First up, the food and drink ratios...
Tuesday, October 14, 2014
A little backstory on "Mr. Slummy," aka Mohamed Amro. Mr. Slummy purchased two adjacent properties several years ago at 2515 and 2519 3rd Street North. He began to excavate the entire back yard of 2515, even though he had never pulled the proper permits to do so. The ensuing confrontation between Amro and myself, and its accounts on Johnny Northside, led to the first time I was called "The Hawthorne Hawkman," a moniker I use to this day even after moving on from that neighborhood.
Anyhow, Mr. Slummy had apparent plans to build a vast, multi-unit structure on one parcel, even though the area was zoned for nothing more than 2-unit buildings. His construction site was notoriously unsafe and shut down by the city multiple times. Eventually he walked away from 2515 3rd Street North and focused his energies on 2519. So much so, in fact that his laser-like intensity must have caused an initial fire there. Given how little work had actually happened, many northsiders speculated that the fire may have been intentional and that were it not for intrepid neighbors calling 911, the house would have burned down and Amro could collect insurance money.
2519 was saved by a quick emergency call and the brave men and women of the Minneapolis Fire Department, and was still very much a salvageable property. So much so that...
Monday, October 13, 2014
First things first, I wouldn't actually save this house. Although I certainly would support anyone who might step up, there are other homes in need of my attention and this one doesn't have enough going for it to be worth taking away from other preservation efforts. What follows is more of an exercise in fleshing out ways that such properties could be saved in the future.
By now it's no seret that the Workforce Center currently on Plymouth Avenue is heading north to be the anchor tenant as 800 West Broadway gets brought back to life. Part of that development means that this house can't be on the lot anymore. The space will be needed for parking. In recent years, major developments like this have had the opportunity to save homes by moving them, and failed to do the right thing. Most notably, I think of the Davis Center (the new Minneapolis Public Schools headquarters). There were quite a few very stately homes on the 2100 block of Fremont Avenue North, and I was only a budding preservationist at the time. Even though I go to church across the street, I didn't realize that the homes would be demolished until it was far too late to muster any effort to save them. To this day I still chafe over that loss.

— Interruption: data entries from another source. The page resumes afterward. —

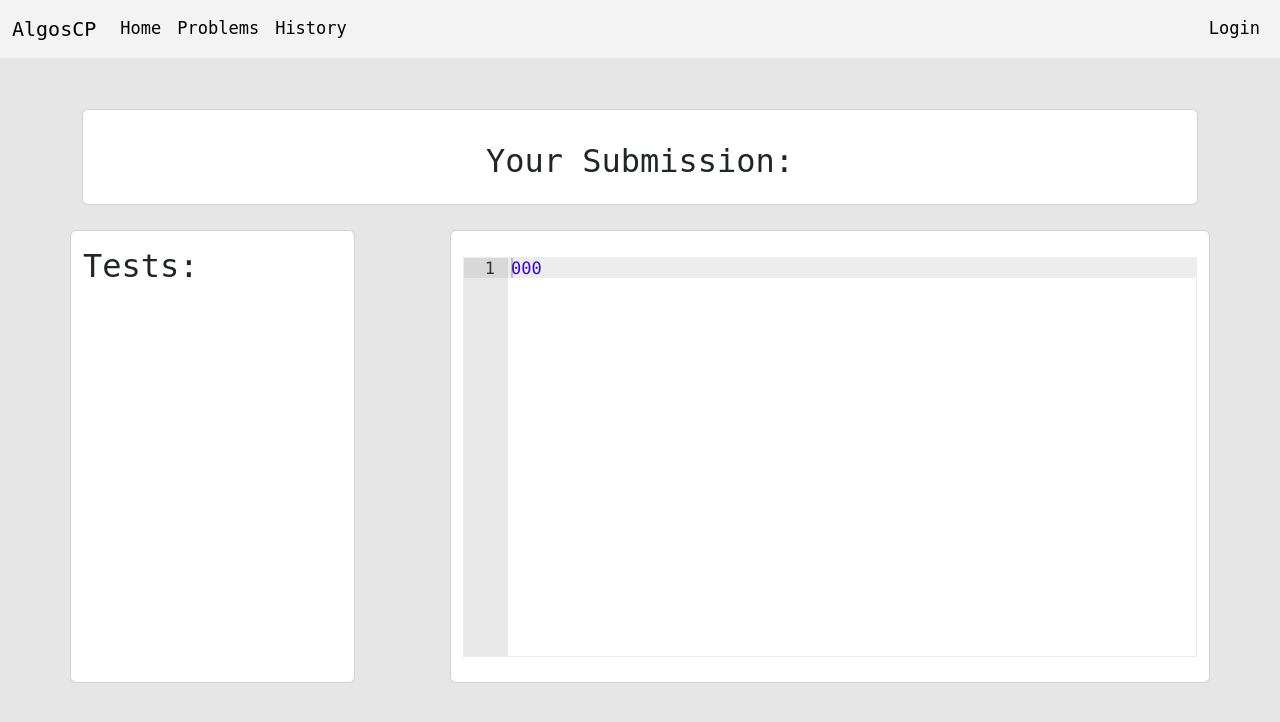
After one commit to xdaruis/AlgosCP, a Django app: template problems/templates/display_submission.html in a window 1280 px wide. The commit adds this page. Shown: the top 722 px of the page. Run offline with Django 3.2, Linux system fonts and the light colour scheme; the template is opened without the code that fills it: most values are stand-ins (such as "Sample title", 1, 10 or a date in 2020); some libraries are stand-ins or nearby versions.

Commit message:
Added history and submission page

```diff
--- a/problems/migrations/0002_problem_title.py
+++ b/problems/static/submission.js
@@ -1,18 +1,12 @@
-# Generated by Django 4.2.3 on 2023-08-06 21:34
+let editor = document.getElementById('editor');
 
-from django.db import migrations, models
-
-
-class Migration(migrations.Migration):
-
-    dependencies = [
-        ('problems', '0001_initial'),
-    ]
-
-    operations = [
-        migrations.AddField(
-            model_name='problem',
-            name='title',
-            field=models.CharField(default='', max_length=50),
-        ),
-    ]
+ace.edit(editor, {
+    theme: 'ace/theme/xcode',
+    mode: 'ace/mode/c_cpp',
+    tabSize: 4,
+    useSoftTabs: true,
+    keyboardHandler: 'ace/keyboard/vscode',
+    wrapWithQuotes: true,
+    setUseWorker: false,
+    readOnly: true,
+});
--- /dev/null
+++ b/problems/templates/display_submission.html
@@ -0,0 +1,30 @@
+{% extends 'base.html' %}
+{% load static %}
+
+{% block content %}
+  <link rel="stylesheet" href="{% static 'problems_styling.css' %}">
+  <center>
+    <div class="card">
+      <div class="card-body">
+        <pre></pre>
+        <h2>Your Submission:</h2>
+      </div>
+    </div>
+  </center>
+  <br>
+  <div class="row">
+    <div class="card col-3">
+      <pre></pre>
+      <h2>Tests:</h2>
+    </div>
+    <div class="col-1"></div>
+    <div class="card col-8">
+      <br>
+      <div id="editor">{{ submission.code }}</div>
+      <br>
+    </div>
+  </div>
+  <br><br>
+  <script src="https://cdnjs.cloudflare.com/ajax/libs/ace/1.23.4/ace.js" integrity="sha512-W2EhLZb9bxEATRhug+NU1OHCaM0hovRJbR7BvUNEytEWYJKxZiL4fGz3tiPpid0nycdwW7EnGlSonxvrs+EU6g==" crossorigin="anonymous" referrerpolicy="no-referrer"></script>
+  <script src="{% static 'submission.js' %}"></script>
+{% endblock %}
--- a/problems/urls.py
+++ b/problems/urls.py
@@ -5,5 +5,6 @@ urlpatterns = [
     path('problems/', views.list, name='list'),
     path('problems/<problem_name>/', views.display_problem, name='display_problem'),
     path('send/<problem_id>/', views.send_problem, name='send'),
+    path('submission/<submission_id>/', views.view_submission, name='submission'),
     path('history/', views.history, name='history'),
 ]
```
Also changed, not shown: problems/templates/history.html (+9 -3 lines), problems/views.py (+8 -1 lines), db.sqlite3.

I want to create an environment over north that basically states to prospective developers: If you do any kind of big project in our community and there are historic or salvageable properties that aren't going to be there after you're done, the expectation is that you will move instead of demolish these structures. The hypothetical scenario of how to save 2019 Aldrich can help us get there.
The first thing I would do if I were to save this house is...